Items from a data source
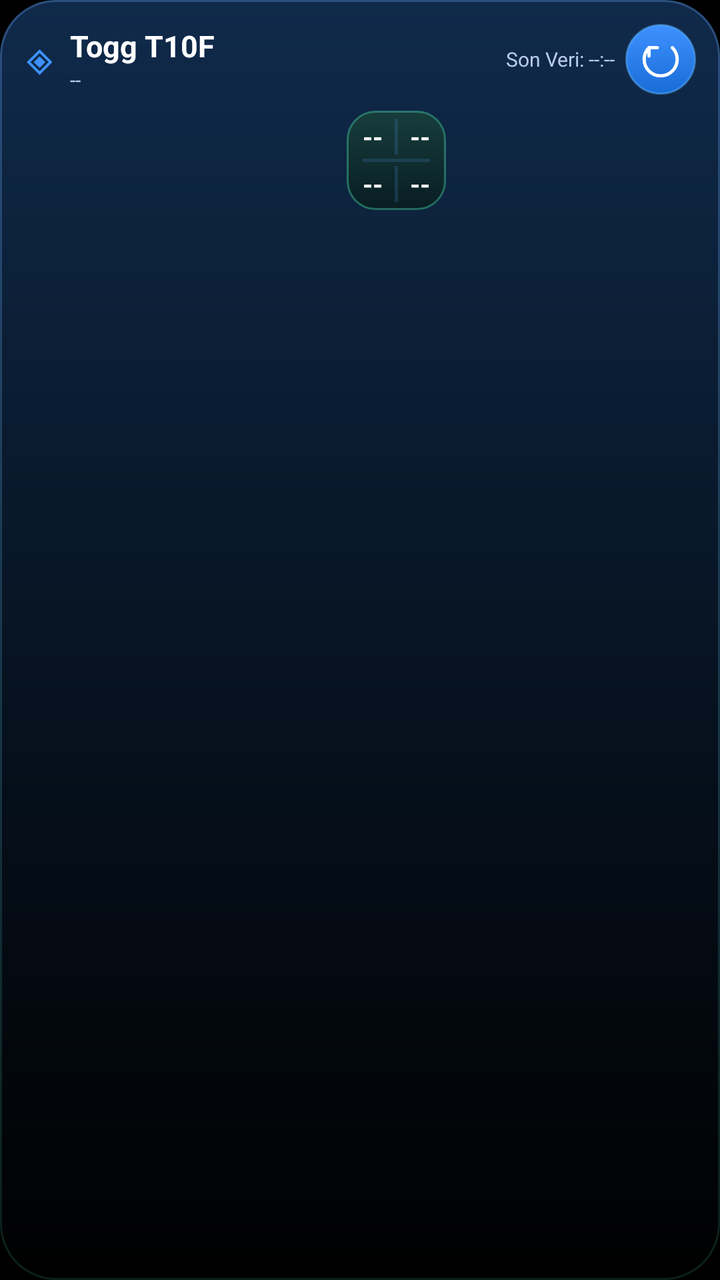
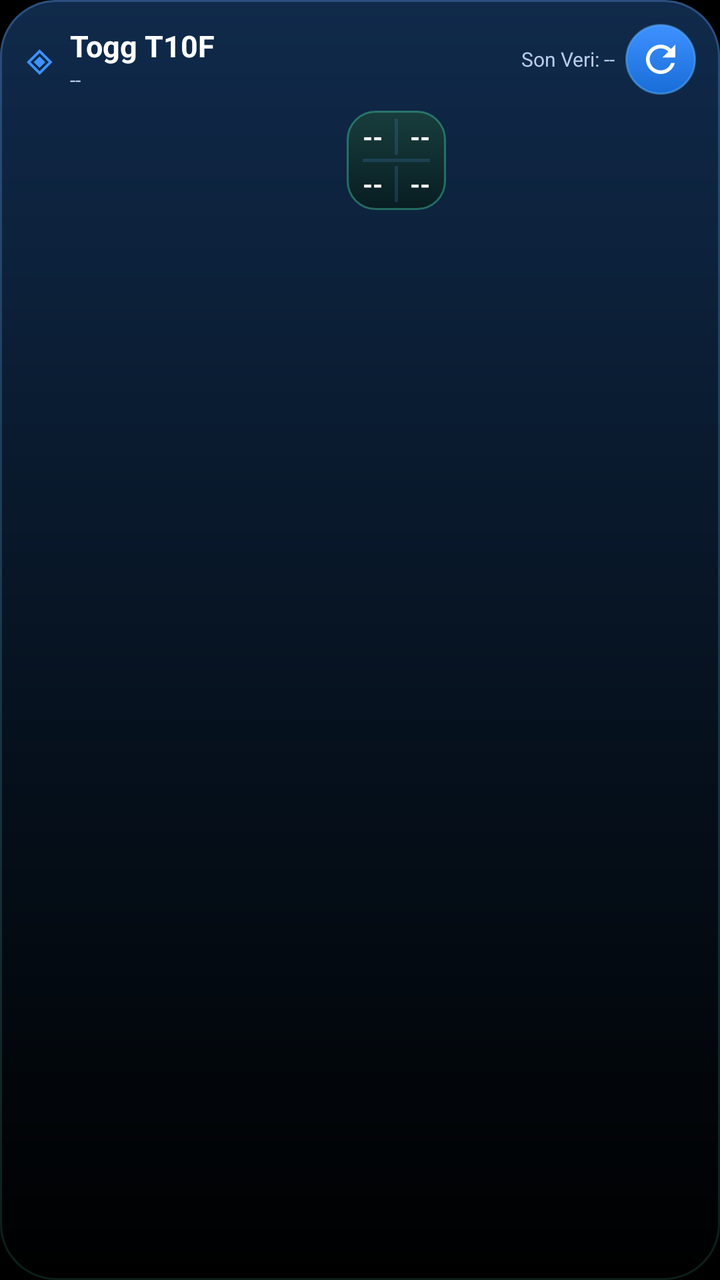

Before-and-after screenshots of an Android layout around one commit, followed by the original layout XML and the change that was made.
<!-- AndroidManifest.xml: application theme Theme.ToggCompanion -->
<!-- res/layout/widget_togg.xml -->
<?xml version="1.0" encoding="utf-8"?>
<LinearLayout xmlns:android="http://schemas.android.com/apk/res/android"
    android:id="@+id/widget_root"
    android:layout_width="match_parent"
    android:layout_height="match_parent"
    android:orientation="vertical"
    android:padding="12dp"
    android:background="@drawable/bg_glass_widget">

    <LinearLayout
        android:id="@+id/widget_header"
        android:layout_width="match_parent"
        android:layout_height="wrap_content"
        android:gravity="center_vertical"
        android:orientation="horizontal">
        <TextView android:layout_width="wrap_content" android:layout_height="wrap_content" android:text="◈" android:textColor="@color/widget_blue" android:textSize="20sp" android:textStyle="bold" />
        <LinearLayout android:layout_width="0dp" android:layout_height="wrap_content" android:layout_weight="1" android:orientation="vertical" android:paddingStart="8dp">
            <TextView android:id="@+id/widget_title" android:layout_width="wrap_content" android:layout_height="wrap_content" android:text="Togg T10F" android:textColor="@color/widget_text" android:textSize="15sp" android:textStyle="bold" />
            <TextView android:id="@+id/widget_plate" android:layout_width="wrap_content" android:layout_height="wrap_content" android:text="--" android:textColor="@color/widget_secondary" android:textSize="10sp" />
        </LinearLayout>
        <TextView android:id="@+id/widget_updated" android:layout_width="wrap_content" android:layout_height="wrap_content" android:text="Son Veri: --:--" android:textColor="@color/widget_secondary" android:textSize="10sp" android:padding="5dp" />
        <ImageView android:id="@+id/widget_refresh" android:layout_width="35.2dp" android:layout_height="35.2dp" android:padding="6.6dp" android:background="@drawable/bg_widget_refresh" android:contentDescription="Araç verisini yenile" android:src="@drawable/ic_widget_refresh" android:scaleType="fitCenter" />
    </LinearLayout>

    <LinearLayout android:layout_width="match_parent" android:layout_height="wrap_content" android:layout_marginTop="8dp" android:gravity="center_vertical" android:orientation="horizontal">
        <LinearLayout android:id="@+id/widget_charge_container" android:layout_width="0dp" android:layout_height="wrap_content" android:layout_weight="1.2" android:gravity="center_vertical" android:orientation="horizontal">
            <ImageView android:id="@+id/widget_hv_battery_view" android:layout_width="0dp" android:layout_height="48dp" android:layout_weight="1.1" android:contentDescription="HV Battery" android:scaleType="fitCenter" />
            <ImageView android:id="@+id/widget_range_view" android:layout_width="0dp" android:layout_height="48dp" android:layout_weight="1.1" android:layout_marginStart="6dp" android:contentDescription="Tahmini Menzil" android:scaleType="fitCenter" />
            <TextView android:id="@+id/widget_range" android:layout_width="0dp" android:layout_height="0dp" android:text="-- km" android:visibility="gone" />
            <TextView android:id="@+id/widget_charging" android:layout_width="0dp" android:layout_height="0dp" android:text="ŞARJ" android:visibility="gone" />
        </LinearLayout>
        <LinearLayout android:id="@+id/widget_tires_cross" android:layout_width="wrap_content" android:layout_height="wrap_content" android:layout_marginStart="14dp" android:layout_marginEnd="14dp" android:background="@drawable/bg_widget_tires" android:gravity="center" android:orientation="vertical" android:paddingStart="8dp" android:paddingEnd="8dp" android:paddingTop="4dp" android:paddingBottom="4dp">
            <LinearLayout android:layout_width="wrap_content" android:layout_height="wrap_content" android:gravity="center" android:orientation="horizontal">
                <TextView android:id="@+id/widget_tire_fl" android:layout_width="wrap_content" android:layout_height="wrap_content" android:text="--" android:textColor="@color/widget_text" android:textSize="13sp" android:textStyle="bold" />
                <FrameLayout android:layout_width="1.5dp" android:layout_height="18dp" android:layout_marginStart="6dp" android:layout_marginEnd="6dp" android:background="@color/widget_divider" />
                <TextView android:id="@+id/widget_tire_fr" android:layout_width="wrap_content" android:layout_height="wrap_content" android:text="--" android:textColor="@color/widget_text" android:textSize="13sp" android:textStyle="bold" />
            </LinearLayout>
            <FrameLayout android:layout_width="match_parent" android:layout_height="1.5dp" android:layout_marginTop="2dp" android:layout_marginBottom="2dp" android:background="@color/widget_divider" />
            <LinearLayout android:layout_width="wrap_content" android:layout_height="wrap_content" android:gravity="center" android:orientation="horizontal">
                <TextView android:id="@+id/widget_tire_rl" android:layout_width="wrap_content" android:layout_height="wrap_content" android:text="--" android:textColor="@color/widget_text" android:textSize="13sp" android:textStyle="bold" />
                <FrameLayout android:layout_width="1.5dp" android:layout_height="18dp" android:layout_marginStart="6dp" android:layout_marginEnd="6dp" android:background="@color/widget_divider" />
                <TextView android:id="@+id/widget_tire_rr" android:layout_width="wrap_content" android:layout_height="wrap_content" android:text="--" android:textColor="@color/widget_text" android:textSize="13sp" android:textStyle="bold" />
            </LinearLayout>
        </LinearLayout>
        <ImageView android:id="@+id/widget_12v_battery_view" android:layout_width="0dp" android:layout_height="48dp" android:layout_weight="0.9" android:contentDescription="12V battery charge" android:scaleType="fitCenter" />
    </LinearLayout>

    <LinearLayout android:id="@+id/widget_expanded_section" android:layout_width="match_parent" android:layout_height="wrap_content" android:layout_marginTop="7dp" android:orientation="vertical" android:visibility="gone">
        <FrameLayout android:layout_width="match_parent" android:layout_height="1dp" android:background="@color/widget_divider" />
        <LinearLayout android:id="@+id/widget_location_container" android:layout_width="match_parent" android:layout_height="wrap_content" android:gravity="center_vertical" android:orientation="horizontal" android:paddingTop="6dp">
            <ImageView android:id="@+id/widget_map_view" android:layout_width="0dp" android:layout_height="75dp" android:layout_weight="1.2" android:background="@drawable/bg_map_frame" android:contentDescription="Harita" android:scaleType="centerCrop" />
            <LinearLayout android:id="@+id/widget_address_container" android:layout_width="0dp" android:layout_height="wrap_content" android:layout_weight="1.5" android:layout_marginStart="10dp" android:orientation="vertical">
                <TextView android:id="@+id/widget_location_title" android:layout_width="match_parent" android:layout_height="wrap_content" android:text="Son Park Yeri" android:textColor="@color/widget_blue" android:textSize="11sp" android:textStyle="bold" />
                <TextView android:id="@+id/widget_address" android:layout_width="match_parent" android:layout_height="wrap_content" android:text="Konum belirleniyor..." android:textColor="@color/widget_text" android:textSize="11sp" android:maxLines="2" android:ellipsize="end" />
                <TextView android:id="@+id/widget_coords" android:layout_width="match_parent" android:layout_height="wrap_content" android:text="--, --" android:textColor="@color/widget_secondary" android:textSize="10sp" android:singleLine="true" />
            </LinearLayout>
        </LinearLayout>
    </LinearLayout>
</LinearLayout>
<!-- resources referenced by this layout -->
<resources>
  <color name="widget_blue">#3E91FF</color>
  <color name="widget_divider">#334B91DF</color>
  <color name="widget_secondary">#B9CCE8</color>
  <color name="widget_text">#FFFFFF</color>
  <!-- drawable bg_widget_refresh (drawable) -->
  <?xml version="1.0" encoding="utf-8"?>
  <shape xmlns:android="http://schemas.android.com/apk/res/android" android:shape="rectangle">
      <corners android:radius="22dp" />
      <gradient android:angle="270" android:startColor="#3E91FF" android:endColor="#196DD7" />
      <stroke android:width="1dp" android:color="#805DB1FF" />
  </shape>
  <!-- drawable bg_widget_tires (drawable) -->
  <?xml version="1.0" encoding="utf-8"?>
  <shape xmlns:android="http://schemas.android.com/apk/res/android" android:shape="rectangle">
      <corners android:radius="14dp" />
      <gradient android:angle="270" android:startColor="#183D3C" android:endColor="#081D22" />
      <stroke android:width="1dp" android:color="#6649DCA6" />
  </shape>
  <!-- drawable ic_widget_refresh (drawable) -->
  <?xml version="1.0" encoding="utf-8"?>
  <vector xmlns:android="http://schemas.android.com/apk/res/android"
      android:width="22dp" android:height="22dp"
      android:viewportWidth="24" android:viewportHeight="24">
      <path android:fillColor="#00000000" android:strokeColor="#FFFFFF"
          android:strokeWidth="1.8" android:strokeLineCap="round" android:strokeLineJoin="round"
          android:pathData="M18.36,5.64 A9,9 0,1 1,5.64 5.64 M5.64,5.64 L5.64,10.2 M5.64,5.64 L10.2,5.64" />
  </vector>
  <style name="Theme.ToggCompanion" parent="android:Theme.Material.NoActionBar">
          <item name="android:windowBackground">@color/bg_dark</item>
          <item name="android:statusBarColor">@color/bg_dark</item>
          <item name="android:navigationBarColor">@color/bg_dark</item>
          <item name="android:windowLightStatusBar">false</item>
          <item name="android:windowLightNavigationBar">false</item>
          <item name="android:colorAccent">@color/accent_togg</item>
          <item name="android:colorControlNormal">@color/text_secondary</item>
          <item name="android:colorControlActivated">@color/text_primary</item>
          <item name="android:colorControlHighlight">#26FFFFFF</item>
          <item name="android:fontFamily">sans-serif</item>
          <item name="android:textColorPrimary">@color/text_primary</item>
          <item name="android:textColorSecondary">@color/text_secondary</item>
          <item name="android:buttonStyle">@style/Glass.Button</item>
          <item name="android:editTextStyle">@style/Glass.Input</item>
          <item name="android:alertDialogTheme">@style/Glass.Dialog</item>
          <item name="android:windowActionModeOverlay">true</item>
      </style>
  <color name="bg_dark">#000000</color>
  <color name="accent_togg">#A8DCC8</color>
  <color name="text_secondary">#B8B8B8</color>
  <color name="text_primary">#F5F5F5</color>
  <style name="Glass.Input" parent="android:Widget.Material.EditText">
          <item name="android:textColor">@color/text_primary</item>
          <item name="android:textColorHint">@color/text_muted</item>
          <item name="android:backgroundTint">@color/text_secondary</item>
          <item name="android:minHeight">48dp</item>
      </style>
  <color name="text_muted">#929292</color>
  <color name="glass_ripple">#26A8DCC8</color>
  <!-- unchanged entries left out for length: 6 -->
</resources>

<!-- the commit's change to res/layout/widget_togg.xml (unified diff, before → after) -->
@@ -18,8 +18,8 @@
             <TextView android:id="@+id/widget_title" android:layout_width="wrap_content" android:layout_height="wrap_content" android:text="Togg T10F" android:textColor="@color/widget_text" android:textSize="15sp" android:textStyle="bold" />
             <TextView android:id="@+id/widget_plate" android:layout_width="wrap_content" android:layout_height="wrap_content" android:text="--" android:textColor="@color/widget_secondary" android:textSize="10sp" />
         </LinearLayout>
-        <TextView android:id="@+id/widget_updated" android:layout_width="wrap_content" android:layout_height="wrap_content" android:text="Son Veri: --:--" android:textColor="@color/widget_secondary" android:textSize="10sp" android:padding="5dp" />
-        <ImageView android:id="@+id/widget_refresh" android:layout_width="35.2dp" android:layout_height="35.2dp" android:padding="6.6dp" android:background="@drawable/bg_widget_refresh" android:contentDescription="Araç verisini yenile" android:src="@drawable/ic_widget_refresh" android:scaleType="fitCenter" />
+        <TextView android:id="@+id/widget_updated" android:layout_width="wrap_content" android:layout_height="wrap_content" android:text="Son Veri: --" android:textColor="@color/widget_secondary" android:textSize="10sp" android:padding="5dp" />
+        <ImageView android:id="@+id/widget_refresh" android:layout_width="35.2dp" android:layout_height="35.2dp" android:padding="6.6dp" android:background="@drawable/bg_widget_refresh" android:contentDescription="Araç telemetrisini yenile" android:src="@drawable/ic_widget_refresh" android:scaleType="fitCenter" />
     </LinearLayout>
 
     <LinearLayout android:layout_width="match_parent" android:layout_height="wrap_content" android:layout_marginTop="8dp" android:gravity="center_vertical" android:orientation="horizontal">
@@ -56,4 +56,14 @@
             </LinearLayout>
         </LinearLayout>
     </LinearLayout>
+    <LinearLayout android:id="@+id/widget_abrp_row" android:layout_width="match_parent" android:layout_height="0dp"
+        android:layout_weight="1" android:minHeight="72dp" android:orientation="vertical" android:gravity="center"
+        android:paddingTop="8dp" android:paddingBottom="8dp" android:visibility="gone">
+        <Button android:id="@+id/widget_abrp_toggle" android:layout_width="match_parent" android:layout_height="56dp"
+            android:gravity="center" android:text="ABRP Senkronizasyonu" android:textAllCaps="false" android:includeFontPadding="false"
+            android:textSize="17sp" android:textStyle="bold" android:maxLines="1" android:autoSizeTextType="uniform"
+            android:autoSizeMinTextSize="12sp" android:autoSizeMaxTextSize="17sp" android:autoSizeStepGranularity="1sp"
+            android:background="@drawable/bg_widget_abrp_inactive" android:backgroundTint="@null" android:textColor="#ADB8C4"
+            android:contentDescription="ABRP Senkronizasyonu deaktif. Açmak için dokunun." />
+    </LinearLayout>
 </LinearLayout>
<!-- resource entries referenced after the edit -->
@@ -4,6 +4,8 @@
   <color name="widget_divider">#334B91DF</color>
   <color name="widget_secondary">#B9CCE8</color>
   <color name="widget_text">#FFFFFF</color>
+  <!-- drawable bg_widget_abrp_inactive (drawable) -->
+  <shape xmlns:android="http://schemas.android.com/apk/res/android" android:shape="rectangle"><corners android:radius="28dp"/><solid android:color="#11171D"/><stroke android:width="1dp" android:color="#34404C"/></shape>
   <!-- drawable bg_widget_refresh (drawable) -->
   <?xml version="1.0" encoding="utf-8"?>
   <shape xmlns:android="http://schemas.android.com/apk/res/android" android:shape="rectangle">
@@ -23,16 +25,14 @@
   <vector xmlns:android="http://schemas.android.com/apk/res/android"
       android:width="22dp" android:height="22dp"
       android:viewportWidth="24" android:viewportHeight="24">
-      <path android:fillColor="#00000000" android:strokeColor="#FFFFFF"
-          android:strokeWidth="1.8" android:strokeLineCap="round" android:strokeLineJoin="round"
-          android:pathData="M18.36,5.64 A9,9 0,1 1,5.64 5.64 M5.64,5.64 L5.64,10.2 M5.64,5.64 L10.2,5.64" />
+      <path android:fillColor="#FFFFFFFF"
+          android:pathData="M17.65,6.35C16.2,4.9 14.21,4 12,4C7.58,4 4,7.58 4,12C4,16.42 7.58,20 12,20C15.73,20 18.84,17.45 19.73,14L17.65,14C16.83,16.33 14.61,18 12,18C8.69,18 6,15.31 6,12C6,8.69 8.69,6 12,6C13.66,6 15.14,6.69 16.22,7.78L13,11L20,11L20,4Z" />
   </vector>
   <style name="Theme.ToggCompanion" parent="android:Theme.Material.NoActionBar">
           <item name="android:windowBackground">@color/bg_dark</item>
           <item name="android:statusBarColor">@color/bg_dark</item>
           <item name="android:navigationBarColor">@color/bg_dark</item>
           <item name="android:windowLightStatusBar">false</item>
-          <item name="android:windowLightNavigationBar">false</item>
           <item name="android:colorAccent">@color/accent_togg</item>
           <item name="android:colorControlNormal">@color/text_secondary</item>
           <item name="android:colorControlActivated">@color/text_primary</item>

▶ WORK TO COMPLETE:
Among the lines of the data, some contain the word "vector". How many are there? Reply with the number alone.

▶ TASK SOLUTION:
4